ISLAMABAD: A bill to increase punishments for companies who manufacture substandard drugs has been referred to the National Assembly standing committee for further deliberation, despite strong opposition from National Health Services (NHS) Minister Saira Afzal Tarar.

Titled ‘The Drug Regulatory Authority of Pakistan (Amendment) Act 2016’, the bill was tabled by nine MNAs from MQM. The bill demands that punishments and fines for those involved in manufacturing substandard drugs should be increased, and the crime should be made a non-bailable offence.

According to the draft available with Dawn, despite the prohibition, offences and punishments included in the Drug Regulatory Authority of Pakistan (Drap) Act 2012, criminal activity in drug manufacturing, sales and import and exports has increased manifold.
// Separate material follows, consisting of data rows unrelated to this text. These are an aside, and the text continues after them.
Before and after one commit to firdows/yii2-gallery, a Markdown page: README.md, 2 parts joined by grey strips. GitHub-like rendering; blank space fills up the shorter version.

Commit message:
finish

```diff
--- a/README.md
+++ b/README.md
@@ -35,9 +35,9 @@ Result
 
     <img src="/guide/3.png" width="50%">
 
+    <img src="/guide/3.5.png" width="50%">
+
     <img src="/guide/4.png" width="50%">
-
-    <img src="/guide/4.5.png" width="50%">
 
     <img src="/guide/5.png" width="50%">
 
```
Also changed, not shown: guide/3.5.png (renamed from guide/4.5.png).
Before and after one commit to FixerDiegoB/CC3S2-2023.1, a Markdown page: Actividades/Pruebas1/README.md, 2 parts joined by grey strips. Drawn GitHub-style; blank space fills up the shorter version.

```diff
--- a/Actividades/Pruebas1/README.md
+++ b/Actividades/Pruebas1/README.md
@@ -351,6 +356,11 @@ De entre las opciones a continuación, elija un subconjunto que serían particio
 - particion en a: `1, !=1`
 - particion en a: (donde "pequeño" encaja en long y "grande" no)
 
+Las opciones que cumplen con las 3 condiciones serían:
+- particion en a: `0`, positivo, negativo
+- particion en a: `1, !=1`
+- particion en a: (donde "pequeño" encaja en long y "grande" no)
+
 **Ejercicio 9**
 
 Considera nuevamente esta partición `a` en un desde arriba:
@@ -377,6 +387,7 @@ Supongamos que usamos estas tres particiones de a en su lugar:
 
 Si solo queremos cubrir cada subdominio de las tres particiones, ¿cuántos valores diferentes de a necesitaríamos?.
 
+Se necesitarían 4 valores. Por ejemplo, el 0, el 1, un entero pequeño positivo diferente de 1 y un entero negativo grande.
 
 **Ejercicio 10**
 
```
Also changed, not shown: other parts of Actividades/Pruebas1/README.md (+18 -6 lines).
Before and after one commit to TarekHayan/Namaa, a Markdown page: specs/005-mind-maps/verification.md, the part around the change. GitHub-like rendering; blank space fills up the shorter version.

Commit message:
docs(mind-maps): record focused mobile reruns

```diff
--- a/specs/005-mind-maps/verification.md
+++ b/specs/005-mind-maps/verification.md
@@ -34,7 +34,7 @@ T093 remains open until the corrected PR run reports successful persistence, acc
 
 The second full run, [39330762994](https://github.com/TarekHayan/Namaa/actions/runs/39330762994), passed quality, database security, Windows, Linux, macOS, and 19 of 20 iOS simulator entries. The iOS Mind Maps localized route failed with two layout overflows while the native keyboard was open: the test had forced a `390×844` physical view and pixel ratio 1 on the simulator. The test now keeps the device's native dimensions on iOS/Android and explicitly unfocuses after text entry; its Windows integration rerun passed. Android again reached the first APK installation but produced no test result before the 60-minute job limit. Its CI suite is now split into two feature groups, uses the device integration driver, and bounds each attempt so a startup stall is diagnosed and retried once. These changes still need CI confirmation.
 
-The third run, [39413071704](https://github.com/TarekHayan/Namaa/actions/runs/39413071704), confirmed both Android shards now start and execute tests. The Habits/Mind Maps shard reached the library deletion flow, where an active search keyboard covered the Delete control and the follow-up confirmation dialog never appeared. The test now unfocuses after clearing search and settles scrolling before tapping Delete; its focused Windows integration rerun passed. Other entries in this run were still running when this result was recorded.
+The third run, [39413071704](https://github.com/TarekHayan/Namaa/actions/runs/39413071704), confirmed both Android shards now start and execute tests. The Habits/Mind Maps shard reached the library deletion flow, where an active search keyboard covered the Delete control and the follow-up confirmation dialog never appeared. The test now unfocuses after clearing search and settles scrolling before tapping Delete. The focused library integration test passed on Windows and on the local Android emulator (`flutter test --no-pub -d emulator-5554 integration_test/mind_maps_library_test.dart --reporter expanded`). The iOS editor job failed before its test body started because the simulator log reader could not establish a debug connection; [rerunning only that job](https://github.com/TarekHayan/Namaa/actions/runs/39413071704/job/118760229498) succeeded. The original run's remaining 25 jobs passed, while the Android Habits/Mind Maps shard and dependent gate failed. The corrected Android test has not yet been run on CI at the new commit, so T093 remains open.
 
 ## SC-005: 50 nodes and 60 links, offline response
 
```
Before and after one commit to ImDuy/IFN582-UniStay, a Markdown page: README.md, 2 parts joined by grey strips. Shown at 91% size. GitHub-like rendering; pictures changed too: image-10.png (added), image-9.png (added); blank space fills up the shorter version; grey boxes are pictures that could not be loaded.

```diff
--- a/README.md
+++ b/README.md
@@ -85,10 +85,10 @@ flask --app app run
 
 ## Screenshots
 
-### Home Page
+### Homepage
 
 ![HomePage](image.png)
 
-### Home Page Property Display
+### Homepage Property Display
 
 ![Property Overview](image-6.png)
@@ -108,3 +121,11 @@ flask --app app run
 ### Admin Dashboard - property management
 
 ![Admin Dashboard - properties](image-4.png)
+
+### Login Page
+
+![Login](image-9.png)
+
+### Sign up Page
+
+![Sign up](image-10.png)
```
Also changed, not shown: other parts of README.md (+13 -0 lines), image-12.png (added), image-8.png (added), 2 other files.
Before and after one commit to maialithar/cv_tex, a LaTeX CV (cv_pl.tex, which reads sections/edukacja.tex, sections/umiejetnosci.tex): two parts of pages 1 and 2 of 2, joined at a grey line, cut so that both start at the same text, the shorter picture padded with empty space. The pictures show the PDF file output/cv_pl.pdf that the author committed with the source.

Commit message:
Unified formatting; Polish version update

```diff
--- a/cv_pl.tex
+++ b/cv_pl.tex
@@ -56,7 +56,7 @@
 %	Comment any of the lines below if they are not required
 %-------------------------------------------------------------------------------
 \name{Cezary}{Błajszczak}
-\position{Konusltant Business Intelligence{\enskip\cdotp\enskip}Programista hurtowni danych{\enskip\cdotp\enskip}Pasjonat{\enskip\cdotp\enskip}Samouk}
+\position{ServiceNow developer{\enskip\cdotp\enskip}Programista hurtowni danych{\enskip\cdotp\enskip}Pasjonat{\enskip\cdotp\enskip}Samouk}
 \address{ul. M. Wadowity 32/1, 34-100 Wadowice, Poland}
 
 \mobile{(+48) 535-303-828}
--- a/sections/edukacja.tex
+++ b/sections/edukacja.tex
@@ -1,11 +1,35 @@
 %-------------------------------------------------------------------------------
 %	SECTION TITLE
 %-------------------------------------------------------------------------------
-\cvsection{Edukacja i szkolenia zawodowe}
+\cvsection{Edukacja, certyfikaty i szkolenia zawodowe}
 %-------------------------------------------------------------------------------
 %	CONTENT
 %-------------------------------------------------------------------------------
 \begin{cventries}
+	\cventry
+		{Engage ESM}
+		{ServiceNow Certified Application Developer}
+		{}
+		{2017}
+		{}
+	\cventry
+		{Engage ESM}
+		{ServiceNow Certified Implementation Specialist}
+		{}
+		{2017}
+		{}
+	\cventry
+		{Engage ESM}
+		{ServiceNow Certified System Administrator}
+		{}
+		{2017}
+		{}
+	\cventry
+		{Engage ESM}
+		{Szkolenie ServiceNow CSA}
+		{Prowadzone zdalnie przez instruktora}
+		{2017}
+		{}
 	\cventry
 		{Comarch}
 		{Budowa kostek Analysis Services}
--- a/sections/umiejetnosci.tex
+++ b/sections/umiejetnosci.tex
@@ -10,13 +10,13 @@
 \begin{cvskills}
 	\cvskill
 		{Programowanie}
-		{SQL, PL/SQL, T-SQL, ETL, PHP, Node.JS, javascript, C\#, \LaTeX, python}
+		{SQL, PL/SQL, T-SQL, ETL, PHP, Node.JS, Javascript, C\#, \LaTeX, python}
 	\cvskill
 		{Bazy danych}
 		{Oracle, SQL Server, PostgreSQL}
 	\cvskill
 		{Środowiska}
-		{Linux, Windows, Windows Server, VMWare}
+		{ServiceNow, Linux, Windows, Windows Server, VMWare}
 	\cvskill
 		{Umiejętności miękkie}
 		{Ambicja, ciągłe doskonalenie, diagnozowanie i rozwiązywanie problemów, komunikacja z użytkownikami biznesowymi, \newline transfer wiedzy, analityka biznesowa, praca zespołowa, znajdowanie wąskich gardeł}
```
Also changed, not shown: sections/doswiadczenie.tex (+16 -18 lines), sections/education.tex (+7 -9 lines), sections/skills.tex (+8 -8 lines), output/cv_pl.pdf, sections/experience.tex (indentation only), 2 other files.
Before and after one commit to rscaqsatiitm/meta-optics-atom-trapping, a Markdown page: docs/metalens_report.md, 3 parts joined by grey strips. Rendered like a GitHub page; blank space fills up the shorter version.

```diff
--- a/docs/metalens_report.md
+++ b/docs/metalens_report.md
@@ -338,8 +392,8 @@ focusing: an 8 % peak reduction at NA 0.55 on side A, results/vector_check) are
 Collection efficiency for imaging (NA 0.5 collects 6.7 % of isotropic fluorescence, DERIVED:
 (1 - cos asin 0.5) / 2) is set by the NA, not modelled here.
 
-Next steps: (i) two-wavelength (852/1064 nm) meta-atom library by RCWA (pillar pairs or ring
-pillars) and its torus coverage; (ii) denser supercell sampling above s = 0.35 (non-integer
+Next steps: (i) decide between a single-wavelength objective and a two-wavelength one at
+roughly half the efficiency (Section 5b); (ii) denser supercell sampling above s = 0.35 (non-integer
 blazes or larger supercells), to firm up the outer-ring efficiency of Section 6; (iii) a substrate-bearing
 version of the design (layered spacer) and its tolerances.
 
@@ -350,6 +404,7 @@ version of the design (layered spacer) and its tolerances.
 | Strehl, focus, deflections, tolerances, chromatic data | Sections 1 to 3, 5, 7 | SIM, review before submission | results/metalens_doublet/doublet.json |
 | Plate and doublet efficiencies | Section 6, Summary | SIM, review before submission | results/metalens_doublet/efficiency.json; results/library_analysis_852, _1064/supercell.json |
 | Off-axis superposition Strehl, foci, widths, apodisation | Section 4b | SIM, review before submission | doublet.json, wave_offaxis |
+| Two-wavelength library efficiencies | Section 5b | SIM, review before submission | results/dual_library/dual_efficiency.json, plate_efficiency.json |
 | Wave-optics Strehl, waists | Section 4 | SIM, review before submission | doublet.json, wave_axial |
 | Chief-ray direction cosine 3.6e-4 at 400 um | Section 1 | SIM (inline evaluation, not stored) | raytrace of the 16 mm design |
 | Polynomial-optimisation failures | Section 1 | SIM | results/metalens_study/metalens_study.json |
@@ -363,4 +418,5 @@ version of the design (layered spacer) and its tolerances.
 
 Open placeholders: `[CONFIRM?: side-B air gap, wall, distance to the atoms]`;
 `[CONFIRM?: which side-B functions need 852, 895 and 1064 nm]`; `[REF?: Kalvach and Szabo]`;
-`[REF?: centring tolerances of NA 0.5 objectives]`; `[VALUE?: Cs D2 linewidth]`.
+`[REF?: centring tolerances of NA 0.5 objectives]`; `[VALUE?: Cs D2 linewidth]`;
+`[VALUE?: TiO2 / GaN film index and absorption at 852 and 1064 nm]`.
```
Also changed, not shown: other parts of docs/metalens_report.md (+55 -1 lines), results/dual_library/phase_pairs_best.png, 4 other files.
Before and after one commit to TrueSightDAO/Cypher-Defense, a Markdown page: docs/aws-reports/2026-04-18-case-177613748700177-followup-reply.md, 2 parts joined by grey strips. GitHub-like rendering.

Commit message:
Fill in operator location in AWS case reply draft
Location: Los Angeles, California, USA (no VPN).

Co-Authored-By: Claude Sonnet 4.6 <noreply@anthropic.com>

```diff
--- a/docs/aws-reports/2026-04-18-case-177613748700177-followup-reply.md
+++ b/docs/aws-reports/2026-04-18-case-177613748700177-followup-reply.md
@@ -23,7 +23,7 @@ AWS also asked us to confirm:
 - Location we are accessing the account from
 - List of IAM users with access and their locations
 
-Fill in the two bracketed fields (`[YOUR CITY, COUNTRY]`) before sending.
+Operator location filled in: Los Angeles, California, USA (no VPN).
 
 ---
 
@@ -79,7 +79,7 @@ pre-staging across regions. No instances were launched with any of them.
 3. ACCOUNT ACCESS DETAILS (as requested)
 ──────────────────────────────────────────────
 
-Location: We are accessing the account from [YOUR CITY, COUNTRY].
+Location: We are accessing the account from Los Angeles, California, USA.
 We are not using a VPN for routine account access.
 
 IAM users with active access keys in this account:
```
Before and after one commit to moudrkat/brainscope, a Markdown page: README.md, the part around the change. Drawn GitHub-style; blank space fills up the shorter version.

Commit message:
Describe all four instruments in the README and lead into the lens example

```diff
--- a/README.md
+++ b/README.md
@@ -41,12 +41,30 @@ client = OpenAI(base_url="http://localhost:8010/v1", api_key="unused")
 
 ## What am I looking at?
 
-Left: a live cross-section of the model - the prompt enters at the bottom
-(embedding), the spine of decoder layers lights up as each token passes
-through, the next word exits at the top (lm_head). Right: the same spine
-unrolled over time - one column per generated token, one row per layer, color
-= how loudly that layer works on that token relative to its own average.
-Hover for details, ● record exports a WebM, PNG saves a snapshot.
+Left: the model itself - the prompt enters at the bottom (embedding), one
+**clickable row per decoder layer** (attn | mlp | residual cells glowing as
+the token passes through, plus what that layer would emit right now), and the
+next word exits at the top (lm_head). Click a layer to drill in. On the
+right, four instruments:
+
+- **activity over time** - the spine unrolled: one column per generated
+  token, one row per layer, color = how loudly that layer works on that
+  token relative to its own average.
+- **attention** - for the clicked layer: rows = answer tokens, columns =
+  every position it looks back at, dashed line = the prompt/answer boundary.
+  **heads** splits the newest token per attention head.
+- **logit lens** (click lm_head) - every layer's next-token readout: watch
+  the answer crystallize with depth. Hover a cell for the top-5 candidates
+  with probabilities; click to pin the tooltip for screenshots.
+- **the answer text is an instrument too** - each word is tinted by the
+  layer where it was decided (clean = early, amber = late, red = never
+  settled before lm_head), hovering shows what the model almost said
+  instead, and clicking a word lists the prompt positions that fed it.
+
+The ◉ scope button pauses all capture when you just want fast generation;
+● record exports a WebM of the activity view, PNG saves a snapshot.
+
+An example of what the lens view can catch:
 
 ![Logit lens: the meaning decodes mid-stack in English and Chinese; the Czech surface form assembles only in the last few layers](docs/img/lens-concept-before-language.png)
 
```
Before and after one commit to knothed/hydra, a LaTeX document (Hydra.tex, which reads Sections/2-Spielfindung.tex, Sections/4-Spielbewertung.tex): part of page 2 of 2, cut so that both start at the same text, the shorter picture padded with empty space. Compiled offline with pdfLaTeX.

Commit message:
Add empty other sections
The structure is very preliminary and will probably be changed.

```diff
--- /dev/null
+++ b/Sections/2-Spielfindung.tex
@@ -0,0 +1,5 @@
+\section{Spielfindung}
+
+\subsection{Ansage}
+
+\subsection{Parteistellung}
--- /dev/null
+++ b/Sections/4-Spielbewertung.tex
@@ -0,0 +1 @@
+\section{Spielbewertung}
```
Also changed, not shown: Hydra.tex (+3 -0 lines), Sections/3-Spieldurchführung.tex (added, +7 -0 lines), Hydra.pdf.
The draft says the main reason for this is the lax punishment enshrined in the 2012 act.

Proposed law calls for increased punishments for substandard drug manufacturers

It also states that complaints have been levelled against drug inspectors for inefficient and connivance with drug manufactures which need to be addressed, and proposes that punishments be introduced in this regard.

One of the movers of the bill, MNA Sufyan Yousuf, told Dawn there is no trend for research in Pakistan, so most medication formulas are invested in other countries, where they are patented.

“In Pakistan, a trend has begun where companies select an international formula, change the quantity of ingredients in the formula and manufacture the medication under another name,” he said.

“Heart and liver patients have been suffering because of substandard drugs [that lack ingredients in the right quantity]. Let’s suppose a heart patient needs a fixed dose of medication to reduce cholesterol in the blood. Substandard medicines decrease cholesterol, but they increase blood thickness at the same time because another ingredient is in lesser quantity,” he added.

Mr Yousuf added: “In the Code of Criminal Procedure (CrPC), there is a standard of three to seven years imprisonment, but in the Drap Act there is only six months imprisonment and a Rs50,000 to Rs100,000 fine. Because of this, companies continue making substandard drugs.”

“We want that there should be four to 10 years imprisonment and Rs10 million fine for manufacturing substandard drugs,” Mr Yousuf said. “We only have two MQM members in the standing committee on NHS but we will try to build a consensus to pass the bill.”

Speaking on the National Assembly floor earlier, Ms Tarar said instead of referring the bill to the standing committee, members should discuss the matter with Drap.

She suggested that punishments are not being levied on violators, and that existing punishments should be ensured rather than increasing punishments. “It is a technical matter, so [it] can be addressed through a notification,” she added. She added that drug inspectors are already scared, and have been facing Federal Investigation Agency cases, so they should not be frightened further.

“Registered companies do not make spurious drugs so they should not be treated as if they are making fake medicines. If some ingredients in the medicines are increased or decreased mistakenly it does not mean that the drug should be treated as spurious,” she added.

Published in Dawn, April 15th, 2016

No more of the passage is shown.